Gehring’s attorney, Kim Zak, said that any statements from Burton alleging that she had filed any complaints to Gehring prior to Border assaulting her were “absolutely false” and directly contradicted her testimony during the trial.
On the night of the incident, Burton said she stayed late at the restaurant with Border to clean the broiler.
When she was done with her work and getting ready to go home, she said Border came downstairs and forced himself on her.
Burton said she did not report the assault to Gehring because, after “he basically ignored my (earlier) complaint and the harassment continued, I felt like I couldn’t go to him or any other manager.”
After the assault, Burton said she began a downward spiral that caused her grades to drop so drastically that she received a letter of warning from Olympic College.
In January 2003, she attempted suicide.

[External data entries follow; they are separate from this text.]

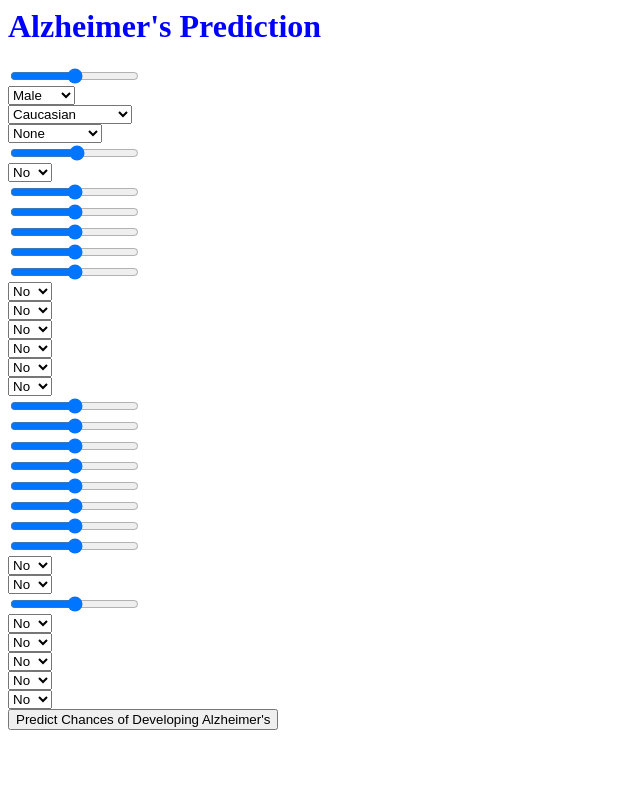
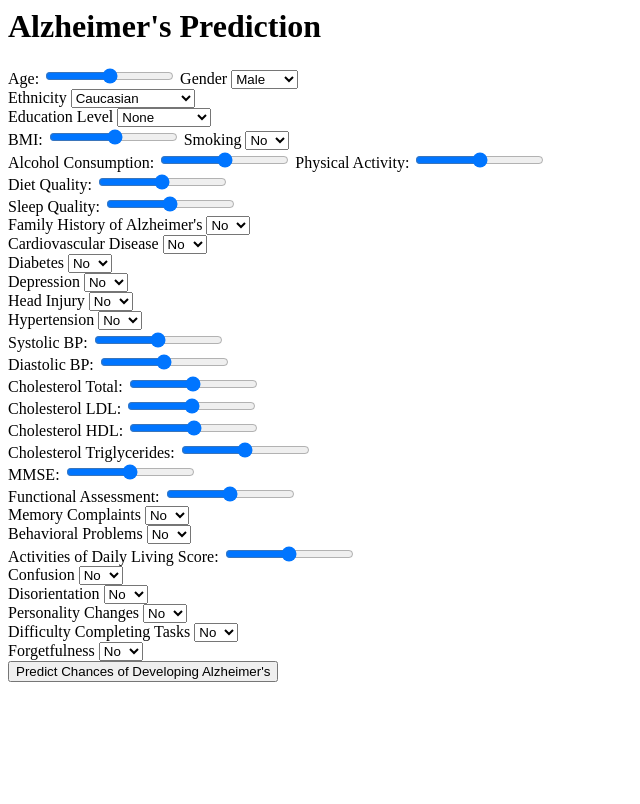
Before and after one commit to akcone2003/Alzheimers_Investigation, a Flask app: page / in a window 1280 px wide. Shown: the whole page, without its empty margins (0-640 px from the left). After the commit the page ends 682 px from the top, so only its background shows below. Run offline with Flask 3, Linux system fonts and the light colour scheme; parts of the project's set-up code (start-up, migrations or seed data) failed here and were passed over.

Commit message:
Continued project

```diff
--- /dev/null
+++ b/app.yaml
@@ -0,0 +1 @@
+runtime: python38
--- a/app.py
+++ b/main.py
@@ -6,7 +6,8 @@
 app = Flask(__name__)
 
 # Load trained model
-model = pickle.load(open("models/model.pk1", "rb"))
+with open("models/model.pkl", "rb") as file:
+    model = pickle.load(file)
 
 
 # Define route to be home
@@ -27,11 +28,11 @@
     int_features = [float(x) for x in request.form.values()]  # convert string input into float
     features = [np.array(int_features)]  # convert to array
 
-    prediction = model.predict(features)  # predict on input
+    prediction = model.predict_proba(features)  # predict on input
 
-    output = round(prediction[0], 2)
+    output = round(prediction[0][1], 2)
 
-    return render_template('index.html', prediction_text='The predicted value is {}'.format(output))
+    return render_template('index.html', prediction_text="The probability of Alzheimer's is {}".format(output))
 
 
 if __name__ == '__main__':
--- /dev/null
+++ b/requirements.txt
@@ -0,0 +1,6 @@
+numpy~=1.24.3
+flask~=3.0.3
+matplotlib~=3.7.2
+scikit-learn~=1.3.0
+xgboost~=2.0.3
+lightgbm~=4.3.0
--- a/templates/index.html
+++ b/templates/index.html
@@ -6,129 +6,178 @@
 </head>
 <body style="background: white;">
 <div class="login">
-    <h1 style="color:Blue;">Alzheimer's Prediction</h1>
+    <h1 style="color:Black;">Alzheimer's Prediction</h1>
     <form action="{{ url_for('predict')}}" method="post">
-        <input type="range" min="60" max="90" name="Age" placeholder="Age" required="required" /><br>
+        <script>
+            // Update the slider value
+            function updateSliderValue(value, elementId) {
+                document.getElementById(elementId).textContent = value;
+            }
 
-        <select name="Gender">
+            // Initialize the slider value on page load
+            window.onload = function() {
+                let inputIds = ['Age', 'BMI', 'AlcoholConsumption', 'PhysicalActivity', 'DietQuality', 'SleepQuality', 'SystolicBP',
+                'DiastolicBP', 'CholesterolTotal', 'CholesterolLDL', 'CholesterolHDL', 'CholesterolTriglycerides', 'MMSE', 'FunctionalAssessment', 'ADL'];
+
+                for (let i = 0; i < inputIds.length; i++) {
+                    updateSliderValue(document.getElementById(inputIds[i]).value, inputIds[i] + 'Value');
+                }
+            };
+        </script>
+
+
+        <label for="Age">Age: <span id="ageValue"></span></label>
+        <input type="range" min="10" max="90" name="Age" id="Age" oninput="updateSliderValue(this.value, 'ageValue')" />
+
+
+        <label for="Gender">Gender</label>
+        <select name="Gender" id="Gender">
             <option value="0">Male</option>
             <option value="1">Female</option>
         </select><br>
 
-        <select name="Ethnicity">
+        <label for="Ethnicity">Ethnicity</label>
+        <select name="Ethnicity" id="Ethnicity">
             <option value="0">Caucasian</option>
             <option value="1">African American</option>
             <option value="2">Asian</option>
             <option value="3">Other</option>
         </select><br>
 
-        <select name="EducationLevel">
+        <label for="EducationLevel">Education Level</label>
+        <select name="EducationLevel" id="EducationLevel">
             <option value="0">None</option>
             <option value="1">High School</option>
             <option value="2">Bachelor's</option>
             <option value="3">Higher</option>
         </select><br>
 
-        <input type="range" min="15" max="40"  name="BMI" placeholder="BMI" required="required" /><br>
+        <label for="BMI">BMI: <span id="BMIValue"></span></label>
+        <input type="range" min="15" max="40"  name="BMI" id="BMI" oninput="updateSliderValue(this.value, 'BMIValue')" />
 
-        <select name="Smoking">
+        <label for="Smoking">Smoking</label>
+        <select name="Smoking" id="Smoking">
             <option value="0">No</option>
             <option value="1">Yes</option>
         </select><br>
 
-        <input type="range" min="0" max="20"  name="AlcoholConsumption" placeholder="Alcohol Consumption" required="required" /><br>
+        <label for="AlcoholConsumption">Alcohol Consumption: <span id="AlcoholConsumptionValue"></span></label>
+        <input type="range" min="0" max="20"  name="AlcoholConsumption" id="AlcoholConsumption" oninput="updateSliderValue(this.value, 'AlcoholConsumptionValue')" />
 
-        <input type="range" min="0" max="10"  name="PhysicalActivity" placeholder="Physical Activity" required="required" /><br>
+        <label for="PhysicalActivity">Physical Activity: <span id="PhysicalActivityValue"></span></label>
+        <input type="range" min="0" max="10"  name="PhysicalActivity" id="PhysicalActivity" oninput="updateSliderValue(this.value, 'PhysicalActivityValue')" /><br>
 
-        <input type="range" min="0" max="10"  name="DietQuality" placeholder="Diet Quality" required="required" /><br>
+        <label for="DietQuality">Diet Quality: <span id="DietQualityValue"></span></label>
+        <input type="range" min="0" max="10"  name="DietQuality" id="DietQuality" oninput="updateSliderValue(this.value, 'DietQualityValue')" /><br>
 
-        <!-- Add the rest of the fields in a similar manner -->
-        <input type="range" min="0" max="10"  name="DietQuality" placeholder="Diet Quality" required="required" /><br>
+        <label for="SleepQuality">Sleep Quality: <span id="SleepQualityValue"></span></label>
+        <input type="range" min="4" max="10"  name="SleepQuality" id="SleepQuality" oninput="updateSliderValue(this.value, 'SleepQualityValue')" /><br>
 
-        <input type="range" min="4" max="10"  name="SleepQuality" placeholder="Sleep Quality" required="required" /><br>
-
-        <select name="FamilyHistoryAlzheimers">
+        <label for="FamilyHistoryAlzheimers">Family History of Alzheimer's</label>
+        <select name="FamilyHistoryAlzheimers" id="FamilyHistoryAlzheimers">
             <option value="0">No</option>
             <option value="1">Yes</option>
         </select><br>
 
-        <select name="CardiovascularDisease">
+        <label for="CardiovascularDisease">Cardiovascular Disease</label>
+        <select name="CardiovascularDisease" id="CardiovascularDisease">
             <option value="0">No</option>
             <option value="1">Yes</option>
         </select><br>
 
-        <select name="Diabetes">
+        <label for="Diabetes">Diabetes</label>
+        <select name="Diabetes" id="Diabetes">
             <option value="0">No</option>
             <option value="1">Yes</option>
         </select><br>
 
-        <select name="Depression">
+        <label for="Depression">Depression</label>
+        <select name="Depression" id="Depression">
             <option value="0">No</option>
             <option value="1">Yes</option>
         </select><br>
 
-        <select name="HeadInjury">
+        <label for="HeadInjury">Head Injury</label>
+        <select name="HeadInjury" id="HeadInjury">
             <option value="0">No</option>
             <option value="1">Yes</option>
         </select><br>
 
-        <select name="Hypertension">
+        <label for="Hypertension">Hypertension</label>
+        <select name="Hypertension" id="Hypertension">
             <option value="0">No</option>
             <option value="1">Yes</option>
         </select><br>
 
-        <input type="range" min="90" max="180" name="SystolicBP" placeholder="Systolic BP" required="required" /><br>
+        <label for="SystolicBP">Systolic BP: <span id="SystolicBPValue"></span></label>
+        <input type="range" min="90" max="180" name="SystolicBP" id="SystolicBP" oninput="updateSliderValue(this.value, 'SystolicBPValue')" /><br>
 
-        <input type="range" min="60" max="120" name="DiastolicBP" placeholder="Diastolic BP" required="required" /><br>
+        <label for="DiastolicBP">Diastolic BP: <span id="DiastolicBPValue"></span></label>
+        <input type="range" min="60" max="120" name="DiastolicBP" id="DiastolicBP" oninput="updateSliderValue(this.value, 'DiastolicBPValue')" /><br>
 
-        <input type="range" min="150" max="300"  name="CholesterolTotal" placeholder="Cholesterol Total" required="required" /><br>
+        <label for="CholesterolTotal">Cholesterol Total: <span id="CholesterolTotalValue"></span></label>
+        <input type="range" min="150" max="300"  name="CholesterolTotal" id="CholesterolTotal" oninput="updateSliderValue(this.value, 'CholesterolTotalValue')" /><br>
 
-        <input type="range" min="50" max="200"  name="CholesterolLDL" placeholder="Cholesterol LDL" required="required" /><br>
+        <label for="CholesterolLDL">Cholesterol LDL: <span id="CholesterolLDLValue"></span></label>
+        <input type="range" min="50" max="200"  name="CholesterolLDL" id="CholesterolLDL" oninput="updateSliderValue(this.value, 'CholesterolLDLValue')" /><br>
 
-        <input type="range" min="20" max="100"  name="CholesterolHDL" placeholder="Cholesterol HDL" required="required" /><br>
+        <label for="CholesterolHDL">Cholesterol HDL: <span id="CholesterolHDLValue"></span></label>
+        <input type="range" min="20" max="100"  name="CholesterolHDL" id="CholesterolHDL" oninput="updateSliderValue(this.value, 'CholesterolHDLValue')" /><br>
 
-        <input type="range" min="50" max="400"  name="CholesterolTriglycerides" placeholder="Cholesterol Triglycerides" required="required" /><br>
+        <label for="CholesterolTriglycerides">Cholesterol Triglycerides: <span id="CholesterolTriglyceridesValue"></span></label>
+        <input type="range" min="50" max="400"  name="CholesterolTriglycerides" id="CholesterolTriglycerides" oninput="updateSliderValue(this.value, 'CholesterolTriglyceridesValue')" /><br>
 
-        <input type="range" min="0" max="30"  name="MMSE" placeholder="MMSE Score" required="required" /><br>
+        <label for="MMSE">MMSE: <span id="MMSEValue"></span></label>
+        <input type="range" min="0" max="30"  name="MMSE" id="MMSE" oninput="updateSliderValue(this.value, 'MMSEValue')" /><br>
 
-        <input type="range" min="0" max="10"  name="FunctionalAssessment" placeholder="Functional Assessment" required="required" /><br>
+        <label for="FunctionalAssessment">Functional Assessment: <span id="FunctionalAssessmentValue"></span></label>
+        <input type="range" min="0" max="10"  name="FunctionalAssessment" id="FunctionalAssessment" oninput="updateSliderValue(this.value, 'FunctionalAssessmentValue')" /><br>
 
-        <select name="MemoryComplaints">
+        <label for="MemoryComplaints">Memory Complaints</label>
+        <select name="MemoryComplaints" id="MemoryComplaints">
             <option value="0">No</option>
             <option value="1">Yes</option>
         </select><br>
 
-        <select name="BehavioralProblems">
+        <label for="BehavioralProblems">Behavioral Problems</label>
+        <select name="BehavioralProblems" id="BehavioralProblems">
             <option value="0">No</option>
             <option value="1">Yes</option>
         </select><br>
 
-        <input type="range" min="0" max="10"  name="ADL" placeholder="Activities of Daily Living Score" required="required" /><br>
+        <label for="ADL">Activities of Daily Living Score: <span id="ADLValue"></span></label>
+        <input type="range" min="0" max="10"  name="ADL" id="ADL" oninput="updateSliderValue(this.value, 'ADLValue')" /><br>
 
-        <select name="Confusion">
+        <label for="Confusion">Confusion</label>
+        <select name="Confusion" id="Confusion">
             <option value="0">No</option>
             <option value="1">Yes</option>
         </select><br>
 
-        <select name="Disorientation">
+        <label for="Disorientation">Disorientation</label>
+        <select name="Disorientation" id="Disorientation">
             <option value="0">No</option>
             <option value="1">Yes</option>
         </select><br>
 
-        <select name="PersonalityChanges">
+        <label for="PersonalityChanges">Personality Changes</label>
+        <select name="PersonalityChanges" id="PersonalityChanges">
             <option value="0">No</option>
             <option value="1">Yes</option>
         </select><br>
 
-        <select name="DifficultyCompletingTasks">
+        <label for="DifficultyCompletingTasks">Difficulty Completing Tasks</label>
+        <select name="DifficultyCompletingTasks" id="DifficultyCompletingTasks">
             <option value="0">No</option>
             <option value="1">Yes</option>
         </select><br>
 
-        <select name="Forgetfulness">
+        <label for="Forgetfulness">Forgetfulness</label>
+        <select name="Forgetfulness" id="Forgetfulness">
             <option value="0">No</option>
             <option value="1">Yes</option>
         </select><br>
+
         <button type="submit" class="btn btn-primary btn-block btn-large">Predict Chances of Developing Alzheimer's</button>
     </form>
 
```
Also changed, not shown: 1 other file.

When her father found her after that attempt, he contacted the Port Orchard Police Department. After an investigation, officers arrested Border — who by then was working at the Puget Sound Naval Shipyard — on Feb. 12, 2003.
Border was convicted of third-degree sexual misconduct with a minor and sentenced to 20 months in prison. After serving 12 months, he was released to live in South Kitsap and required to register as a Level 3 sex offender.
In the meantime, Burton graduated from South Kitsap High School in June of 2003 and earned her first associate’s degree from Olympic College that fall.
Despite Border’s arrest, Burton said she still felt justice had not been served, and in 2004 she decided to file the lawsuit.
“My lawsuit was not a McDonald’s coffee lawsuit,” she said. “My lawsuit was because of actual damages. My life was completely destroyed until I got counseling and started re-building it. I will have to live with this my whole life, and I have flashbacks daily.”
Burton has since moved on to earn a bachelor’s degree, serve four years in the U.S. Marine Corps and achieve the rank of sergeant.
She now works for the federal government at Camp Lejuene in North Carolina.
Burton said she was unaware that Buck’s A&W was in danger of closing until she read news stories online, along with many negative comments about her, Johnson and their lawyers.
“It has taken me a long time to get to the point where I am emotionally (healthy), and that week of reading those articles, the community’s comments to those articles and receiving messages from people really set me back,” she said. “I feel like the community turned against me without knowing all of the facts, and that hurt like a knife in the stomach.
“I realize that A&W has done a lot of good and has quite the history in Port Orchard,” she said. “However, I will never be able to forget what happened there to me and other girls. I can’t even look at a can of A&W root beer without feeling sick. In my opinion, the bad has outweighed the good in this particular situation.”